● Exercise goal
Return every line of the records that includes the string "background".

[User interface change data]
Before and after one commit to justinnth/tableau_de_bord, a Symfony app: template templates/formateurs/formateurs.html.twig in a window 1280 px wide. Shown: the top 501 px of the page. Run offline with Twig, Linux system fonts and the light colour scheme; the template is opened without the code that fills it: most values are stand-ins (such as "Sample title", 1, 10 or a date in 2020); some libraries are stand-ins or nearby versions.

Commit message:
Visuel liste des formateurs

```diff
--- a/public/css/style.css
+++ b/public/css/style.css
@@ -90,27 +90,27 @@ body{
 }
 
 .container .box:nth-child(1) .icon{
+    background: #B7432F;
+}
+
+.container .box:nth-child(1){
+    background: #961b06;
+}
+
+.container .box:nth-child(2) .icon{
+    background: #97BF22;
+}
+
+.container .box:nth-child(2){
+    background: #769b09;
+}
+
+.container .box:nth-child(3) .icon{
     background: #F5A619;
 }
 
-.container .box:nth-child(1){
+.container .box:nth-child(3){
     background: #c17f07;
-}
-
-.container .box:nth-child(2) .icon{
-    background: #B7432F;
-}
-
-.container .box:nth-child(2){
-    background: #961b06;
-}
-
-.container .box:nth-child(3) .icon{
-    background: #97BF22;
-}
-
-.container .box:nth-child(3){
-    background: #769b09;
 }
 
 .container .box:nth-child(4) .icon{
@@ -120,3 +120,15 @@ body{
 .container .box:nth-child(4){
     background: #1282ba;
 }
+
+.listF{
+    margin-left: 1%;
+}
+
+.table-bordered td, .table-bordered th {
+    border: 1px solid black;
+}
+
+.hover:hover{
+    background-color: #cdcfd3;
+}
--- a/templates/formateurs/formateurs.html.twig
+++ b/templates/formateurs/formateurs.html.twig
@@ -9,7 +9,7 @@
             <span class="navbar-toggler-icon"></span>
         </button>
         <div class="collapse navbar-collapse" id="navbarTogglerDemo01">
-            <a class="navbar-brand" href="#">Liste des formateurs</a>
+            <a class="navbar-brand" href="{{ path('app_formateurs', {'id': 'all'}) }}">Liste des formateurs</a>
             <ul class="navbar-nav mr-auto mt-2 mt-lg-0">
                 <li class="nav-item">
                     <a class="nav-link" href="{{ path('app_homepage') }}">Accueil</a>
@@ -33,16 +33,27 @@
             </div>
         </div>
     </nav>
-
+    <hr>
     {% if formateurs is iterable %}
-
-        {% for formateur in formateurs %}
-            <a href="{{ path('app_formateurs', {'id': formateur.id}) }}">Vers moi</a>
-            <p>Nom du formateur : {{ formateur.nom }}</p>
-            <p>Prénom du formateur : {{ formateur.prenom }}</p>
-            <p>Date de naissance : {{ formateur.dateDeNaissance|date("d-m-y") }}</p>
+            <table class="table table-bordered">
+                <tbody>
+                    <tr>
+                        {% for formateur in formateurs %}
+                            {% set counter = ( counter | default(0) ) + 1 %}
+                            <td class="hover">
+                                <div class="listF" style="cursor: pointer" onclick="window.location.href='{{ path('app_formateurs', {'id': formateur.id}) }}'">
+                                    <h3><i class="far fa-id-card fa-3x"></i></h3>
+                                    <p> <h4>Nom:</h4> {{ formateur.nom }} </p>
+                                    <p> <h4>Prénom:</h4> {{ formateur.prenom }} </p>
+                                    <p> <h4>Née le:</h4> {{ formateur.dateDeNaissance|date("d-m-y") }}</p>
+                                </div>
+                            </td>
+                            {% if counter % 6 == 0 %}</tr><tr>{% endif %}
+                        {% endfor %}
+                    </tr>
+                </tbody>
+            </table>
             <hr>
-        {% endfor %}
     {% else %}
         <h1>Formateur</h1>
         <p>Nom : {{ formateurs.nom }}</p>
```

● Answer to this problem
+    background: #B7432F;
+    background: #961b06;
+    background: #97BF22;
+    background: #769b09;
     background: #F5A619;
     background: #c17f07;
-    background: #B7432F;
-    background: #961b06;
-    background: #97BF22;
-    background: #769b09;
     background: #1282ba;
+    background-color: #cdcfd3;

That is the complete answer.